**** PROVIDED RECORDS
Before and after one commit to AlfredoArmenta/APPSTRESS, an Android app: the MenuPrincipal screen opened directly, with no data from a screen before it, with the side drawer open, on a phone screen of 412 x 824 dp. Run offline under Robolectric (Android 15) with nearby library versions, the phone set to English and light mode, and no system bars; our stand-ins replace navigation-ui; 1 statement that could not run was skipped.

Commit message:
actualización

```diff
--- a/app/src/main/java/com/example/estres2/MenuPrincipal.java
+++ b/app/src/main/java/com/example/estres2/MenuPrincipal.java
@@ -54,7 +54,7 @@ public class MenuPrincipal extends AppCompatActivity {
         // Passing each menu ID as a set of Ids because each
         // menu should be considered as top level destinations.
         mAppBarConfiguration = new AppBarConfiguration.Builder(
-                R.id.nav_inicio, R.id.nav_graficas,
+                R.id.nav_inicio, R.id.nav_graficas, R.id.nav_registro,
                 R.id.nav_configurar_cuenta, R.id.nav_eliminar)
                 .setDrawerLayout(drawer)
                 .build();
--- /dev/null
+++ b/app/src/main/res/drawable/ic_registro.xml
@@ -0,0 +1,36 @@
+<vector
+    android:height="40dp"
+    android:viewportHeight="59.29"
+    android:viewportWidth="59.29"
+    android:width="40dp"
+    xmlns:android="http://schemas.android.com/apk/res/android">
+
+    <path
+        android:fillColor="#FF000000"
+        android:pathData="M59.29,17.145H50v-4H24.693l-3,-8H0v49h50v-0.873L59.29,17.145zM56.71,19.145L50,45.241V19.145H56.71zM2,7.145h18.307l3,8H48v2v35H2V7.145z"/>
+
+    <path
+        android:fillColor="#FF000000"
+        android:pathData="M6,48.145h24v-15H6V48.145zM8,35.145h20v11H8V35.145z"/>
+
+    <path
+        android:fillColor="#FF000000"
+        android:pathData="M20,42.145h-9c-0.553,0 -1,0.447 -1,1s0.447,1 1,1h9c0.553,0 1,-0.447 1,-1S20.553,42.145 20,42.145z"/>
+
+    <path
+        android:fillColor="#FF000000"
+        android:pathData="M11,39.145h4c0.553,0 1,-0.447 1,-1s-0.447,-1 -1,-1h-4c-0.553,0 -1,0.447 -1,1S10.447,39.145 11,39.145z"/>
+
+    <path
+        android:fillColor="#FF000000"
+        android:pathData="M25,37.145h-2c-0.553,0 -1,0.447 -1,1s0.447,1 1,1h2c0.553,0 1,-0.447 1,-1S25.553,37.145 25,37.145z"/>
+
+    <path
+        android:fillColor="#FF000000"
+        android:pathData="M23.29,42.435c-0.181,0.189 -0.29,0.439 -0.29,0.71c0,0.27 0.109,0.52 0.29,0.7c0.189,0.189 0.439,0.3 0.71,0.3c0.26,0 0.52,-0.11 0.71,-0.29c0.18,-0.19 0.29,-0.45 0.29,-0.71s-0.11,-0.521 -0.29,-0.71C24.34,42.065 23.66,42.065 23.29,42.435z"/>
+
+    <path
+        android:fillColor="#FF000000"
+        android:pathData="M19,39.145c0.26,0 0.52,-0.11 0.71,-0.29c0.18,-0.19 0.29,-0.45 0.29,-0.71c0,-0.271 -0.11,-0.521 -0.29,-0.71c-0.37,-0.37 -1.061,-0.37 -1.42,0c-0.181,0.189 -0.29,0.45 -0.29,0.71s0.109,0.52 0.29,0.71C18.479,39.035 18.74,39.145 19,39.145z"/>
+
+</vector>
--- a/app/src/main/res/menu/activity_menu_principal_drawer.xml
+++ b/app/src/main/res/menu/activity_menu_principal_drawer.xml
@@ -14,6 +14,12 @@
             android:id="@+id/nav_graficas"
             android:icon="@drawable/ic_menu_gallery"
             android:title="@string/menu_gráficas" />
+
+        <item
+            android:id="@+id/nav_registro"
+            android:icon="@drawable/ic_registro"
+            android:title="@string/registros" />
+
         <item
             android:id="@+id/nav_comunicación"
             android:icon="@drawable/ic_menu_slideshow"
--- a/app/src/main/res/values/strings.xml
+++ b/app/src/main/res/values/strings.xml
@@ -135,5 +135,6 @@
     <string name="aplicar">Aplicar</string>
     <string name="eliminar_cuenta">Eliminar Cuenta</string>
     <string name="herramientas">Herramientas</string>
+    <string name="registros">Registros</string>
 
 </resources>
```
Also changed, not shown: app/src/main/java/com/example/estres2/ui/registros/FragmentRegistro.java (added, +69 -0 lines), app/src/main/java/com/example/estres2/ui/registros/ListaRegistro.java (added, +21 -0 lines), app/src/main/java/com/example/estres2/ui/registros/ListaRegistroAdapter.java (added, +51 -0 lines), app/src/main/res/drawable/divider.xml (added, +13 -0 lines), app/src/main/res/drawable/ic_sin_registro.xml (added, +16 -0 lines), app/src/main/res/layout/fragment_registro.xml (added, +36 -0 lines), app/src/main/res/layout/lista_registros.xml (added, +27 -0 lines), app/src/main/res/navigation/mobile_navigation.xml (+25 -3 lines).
********
WHAT THE TASK REQUIRES:
For each record above, print an exact copy.

TASK SOLUTION:
Before and after one commit to AlfredoArmenta/APPSTRESS, an Android app: the MenuPrincipal screen opened directly, with no data from a screen before it, with the side drawer open, on a phone screen of 412 x 824 dp. Run offline under Robolectric (Android 15) with nearby library versions, the phone set to English and light mode, and no system bars; our stand-ins replace navigation-ui; 1 statement that could not run was skipped.

Commit message:
actualización

```diff
--- a/app/src/main/java/com/example/estres2/MenuPrincipal.java
+++ b/app/src/main/java/com/example/estres2/MenuPrincipal.java
@@ -54,7 +54,7 @@ public class MenuPrincipal extends AppCompatActivity {
         // Passing each menu ID as a set of Ids because each
         // menu should be considered as top level destinations.
         mAppBarConfiguration = new AppBarConfiguration.Builder(
-                R.id.nav_inicio, R.id.nav_graficas,
+                R.id.nav_inicio, R.id.nav_graficas, R.id.nav_registro,
                 R.id.nav_configurar_cuenta, R.id.nav_eliminar)
                 .setDrawerLayout(drawer)
                 .build();
--- /dev/null
+++ b/app/src/main/res/drawable/ic_registro.xml
@@ -0,0 +1,36 @@
+<vector
+    android:height="40dp"
+    android:viewportHeight="59.29"
+    android:viewportWidth="59.29"
+    android:width="40dp"
+    xmlns:android="http://schemas.android.com/apk/res/android">
+
+    <path
+        android:fillColor="#FF000000"
+        android:pathData="M59.29,17.145H50v-4H24.693l-3,-8H0v49h50v-0.873L59.29,17.145zM56.71,19.145L50,45.241V19.145H56.71zM2,7.145h18.307l3,8H48v2v35H2V7.145z"/>
+
+    <path
+        android:fillColor="#FF000000"
+        android:pathData="M6,48.145h24v-15H6V48.145zM8,35.145h20v11H8V35.145z"/>
+
+    <path
+        android:fillColor="#FF000000"
+        android:pathData="M20,42.145h-9c-0.553,0 -1,0.447 -1,1s0.447,1 1,1h9c0.553,0 1,-0.447 1,-1S20.553,42.145 20,42.145z"/>
+
+    <path
+        android:fillColor="#FF000000"
+        android:pathData="M11,39.145h4c0.553,0 1,-0.447 1,-1s-0.447,-1 -1,-1h-4c-0.553,0 -1,0.447 -1,1S10.447,39.145 11,39.145z"/>
+
+    <path
+        android:fillColor="#FF000000"
+        android:pathData="M25,37.145h-2c-0.553,0 -1,0.447 -1,1s0.447,1 1,1h2c0.553,0 1,-0.447 1,-1S25.553,37.145 25,37.145z"/>
+
+    <path
+        android:fillColor="#FF000000"
+        android:pathData="M23.29,42.435c-0.181,0.189 -0.29,0.439 -0.29,0.71c0,0.27 0.109,0.52 0.29,0.7c0.189,0.189 0.439,0.3 0.71,0.3c0.26,0 0.52,-0.11 0.71,-0.29c0.18,-0.19 0.29,-0.45 0.29,-0.71s-0.11,-0.521 -0.29,-0.71C24.34,42.065 23.66,42.065 23.29,42.435z"/>
+
+    <path
+        android:fillColor="#FF000000"
+        android:pathData="M19,39.145c0.26,0 0.52,-0.11 0.71,-0.29c0.18,-0.19 0.29,-0.45 0.29,-0.71c0,-0.271 -0.11,-0.521 -0.29,-0.71c-0.37,-0.37 -1.061,-0.37 -1.42,0c-0.181,0.189 -0.29,0.45 -0.29,0.71s0.109,0.52 0.29,0.71C18.479,39.035 18.74,39.145 19,39.145z"/>
+
+</vector>
--- a/app/src/main/res/menu/activity_menu_principal_drawer.xml
+++ b/app/src/main/res/menu/activity_menu_principal_drawer.xml
@@ -14,6 +14,12 @@
             android:id="@+id/nav_graficas"
             android:icon="@drawable/ic_menu_gallery"
             android:title="@string/menu_gráficas" />
+
+        <item
+            android:id="@+id/nav_registro"
+            android:icon="@drawable/ic_registro"
+            android:title="@string/registros" />
+
         <item
             android:id="@+id/nav_comunicación"
             android:icon="@drawable/ic_menu_slideshow"
--- a/app/src/main/res/values/strings.xml
+++ b/app/src/main/res/values/strings.xml
@@ -135,5 +135,6 @@
     <string name="aplicar">Aplicar</string>
     <string name="eliminar_cuenta">Eliminar Cuenta</string>
     <string name="herramientas">Herramientas</string>
+    <string name="registros">Registros</string>
 
 </resources>
```
Also changed, not shown: app/src/main/java/com/example/estres2/ui/registros/FragmentRegistro.java (added, +69 -0 lines), app/src/main/java/com/example/estres2/ui/registros/ListaRegistro.java (added, +21 -0 lines), app/src/main/java/com/example/estres2/ui/registros/ListaRegistroAdapter.java (added, +51 -0 lines), app/src/main/res/drawable/divider.xml (added, +13 -0 lines), app/src/main/res/drawable/ic_sin_registro.xml (added, +16 -0 lines), app/src/main/res/layout/fragment_registro.xml (added, +36 -0 lines), app/src/main/res/layout/lista_registros.xml (added, +27 -0 lines), app/src/main/res/navigation/mobile_navigation.xml (+25 -3 lines).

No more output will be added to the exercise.